Muhammad was arrested by Pakistani authorities a month later but in 2005, the Inter Services Intelligence (ISI) agency closed its file on the hunt for the al Qaeda boss.
It was a decision that showed "its lack of commitment to eradicating organised extremism, ignorance and violence which is the single biggest threat to Pakistan", the commission said.
In Abbottabad, it was an austere life and bin Laden paid the courier brothers just $90 a month.
Bin Laden occasionally complained of pain in the heart and kidneys, but never visited a doctor.
If he felt ill, he treated himself with traditional Arab medicine and "whenever he felt sluggish he would take some chocolate with an apple," the report said.
He was nicknamed Miskeen Kaka, or "poor uncle" by other children in the house after they were told the reason he never went to the market was because he was too poor to buy anything.

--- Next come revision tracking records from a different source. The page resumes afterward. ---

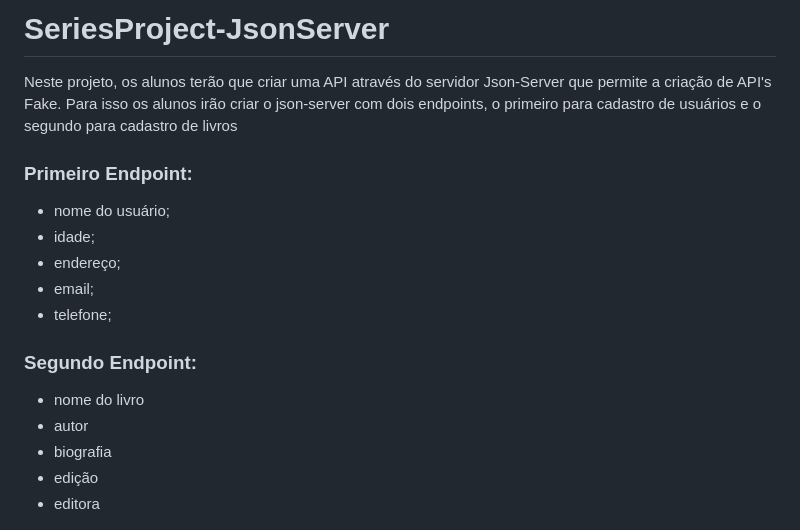
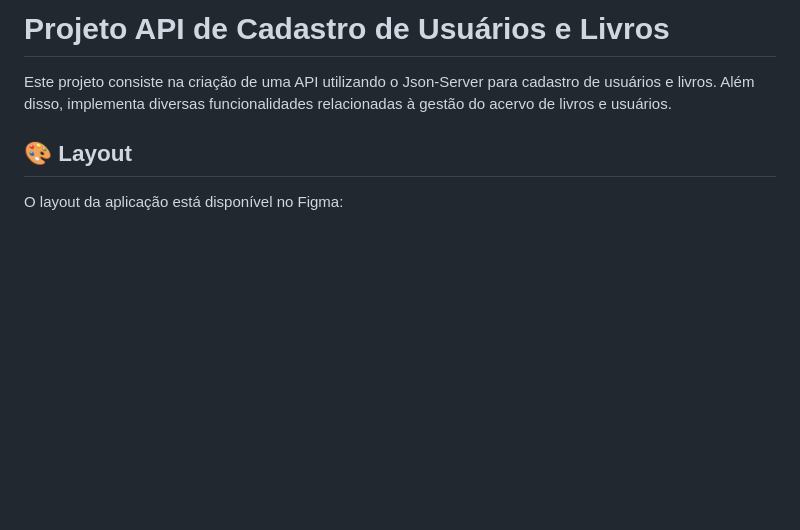
Before and after one commit to juninho-Oliveira/Sistema-de-gerenciamento-de-livros, a Markdown page: README.md, the part around the change printed below. GitHub-like rendering; blank space fills up the shorter version.

```diff
--- a/README.md
+++ b/README.md
@@ -1,18 +1,8 @@
-# SeriesProject-JsonServer
+# Projeto API de Cadastro de Usuários e Livros
 
-Neste projeto, os alunos terão que criar uma API através do servidor Json-Server que permite a criação de API's Fake. Para isso os alunos irão criar o json-server com dois endpoints, o primeiro para cadastro de usuários e o segundo para cadastro de livros
+Este projeto consiste na criação de uma API utilizando o Json-Server para cadastro de usuários e livros. Além disso, implementa diversas funcionalidades relacionadas à gestão do acervo de livros e usuários.
 
-### Primeiro Endpoint:
-- nome do usuário;
-- idade;
-- endereço;
-- email;
-- telefone;
+## 🎨 Layout
 
-### Segundo Endpoint:
-- nome do livro
-- autor
-- biografia
-- edição
-- editora
+O layout da aplicação está disponível no Figma:
 
```
Also changed, not shown: other parts of README.md (+64 -9 lines), assets/images/img/logo.jpg (deleted), assets/images/pagina.png (added).
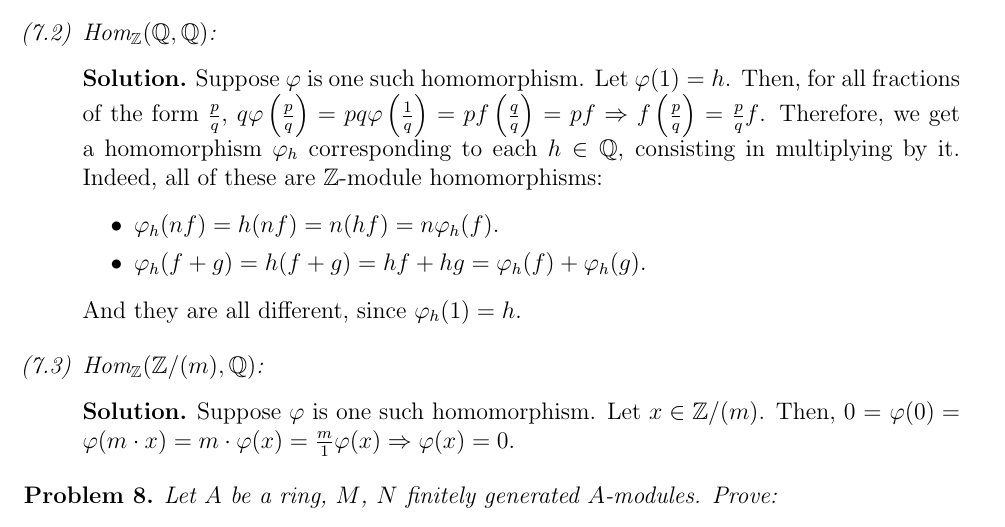
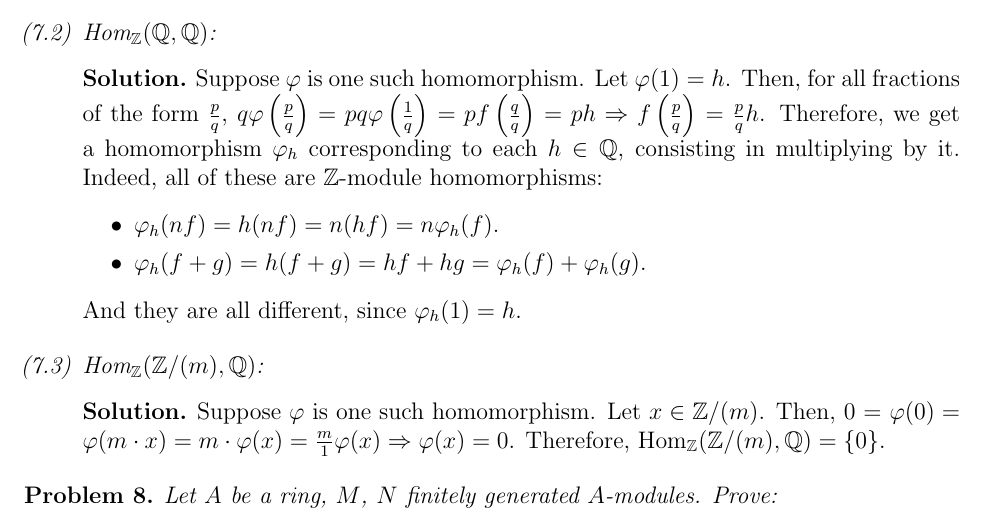
Before and after one commit to ferranEspuna/commutative_algebra, a LaTeX problem sheet (exercises_2.tex, which reads exercises_2/ex_7.tex): part of page 4 of 8, cut so that both start at the same text. Compiled offline with pdfLaTeX.

Commit message:
happy with 7

```diff
--- a/exercises_2/ex_7.tex
+++ b/exercises_2/ex_7.tex
@@ -15,8 +15,8 @@
                 Suppose $\varphi$ is one such homomorphism.
                 Let $\varphi(1) = h$.
                 Then, for all fractions of the form $\frac{p}{q}$,
-                $q\varphi\left(\frac{p}{q}\right) = pq \varphi\left(\frac{1}{q}\right) = p f\left(\frac{q}{q}\right) = pf \Rightarrow
-                f\left(\frac{p}{q}\right) = \frac{p}{q}f$.
+                $q\varphi\left(\frac{p}{q}\right) = pq \varphi\left(\frac{1}{q}\right) = p f\left(\frac{q}{q}\right) = ph \Rightarrow
+                f\left(\frac{p}{q}\right) = \frac{p}{q}h$.
                 Therefore, we get a homomorphism $\varphi_h$ corresponding to each $h\in \mathbb{Q}$, consisting in multiplying by it.
                 Indeed, all of these are $\mathbb{Z}$-module homomorphisms:
                 \begin{itemize}
@@ -30,6 +30,7 @@
                 Suppose $\varphi$ is one such homomorphism.
                 Let $x \in \mathbb{Z}/(m)$.
                 Then, 0 = $\varphi(0) = \varphi(m \cdot x) = m\cdot \varphi(x) = \frac{m}{1}\varphi(x) \Rightarrow \varphi(x) = 0$.
+                Therefore, $\text{Hom}_{\mathbb{Z}}(\mathbb{Z}/(m), \mathbb{Q}) = \{0\}$.
 
             \end{sol}
     \end{enumerate}
```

All the bin Laden women observed strict purdah, which started for his daughters at the age of three, and extended to not watching men on television.
He oversaw the religious education and play of his children and grandchildren "which included cultivating vegetable plots with simple prizes for best performances."
But for nearly six years, abnormalities at his villa, such as no television or telephone lines, no rubbish collection and 18-foot (5.5 metre) walls, failed to attract attention from Pakistani officialdom.
"How the entire neighbourhood, local officials, police and security and intelligence officials all missed the size, the strange shape, the barbed wire, the lack of cars and visitors etc over a period of nearly six years beggars belief," the report said.
"None of this negligence necessarily implied connivance. But it does suggest gross negligence at the very least," it added.
The report also contains dramatic details of the US helicopter raid recounted by the Al-Qaeda chief's family.
Bin Laden had retired to his room with the youngest of his three wives, Amal, when they were awakened by what "sounded like a storm" shortly after midnight.
Aware that the long-feared US threat was closing in, bin Laden stopped his wife from turning on a lamp and called for his son Khalid, while two of his daughters recited verses from the Koran.
Suddenly Amal saw a US soldier pointing his weapon at the terror chief from the landing outside their bedroom. She rushed at him as the soldier shouted "No! No!" and shot her in the knee.
One of bin Laden's daughters, Sumayya, said she saw her father dead on the floor, his face "clear and recognisable".
The report condemned the US raid as an "American act of war" and said the Pakistani military should have responded much more quickly to an operation 160 kilometres (100 miles) inside its territory.
It was Pakistan's "greatest humiliation" since East Pakistan seceded in 1971, it said.
Pakistani officials have so far declined to comment on the report.
(With inputs from AFP and Reuters)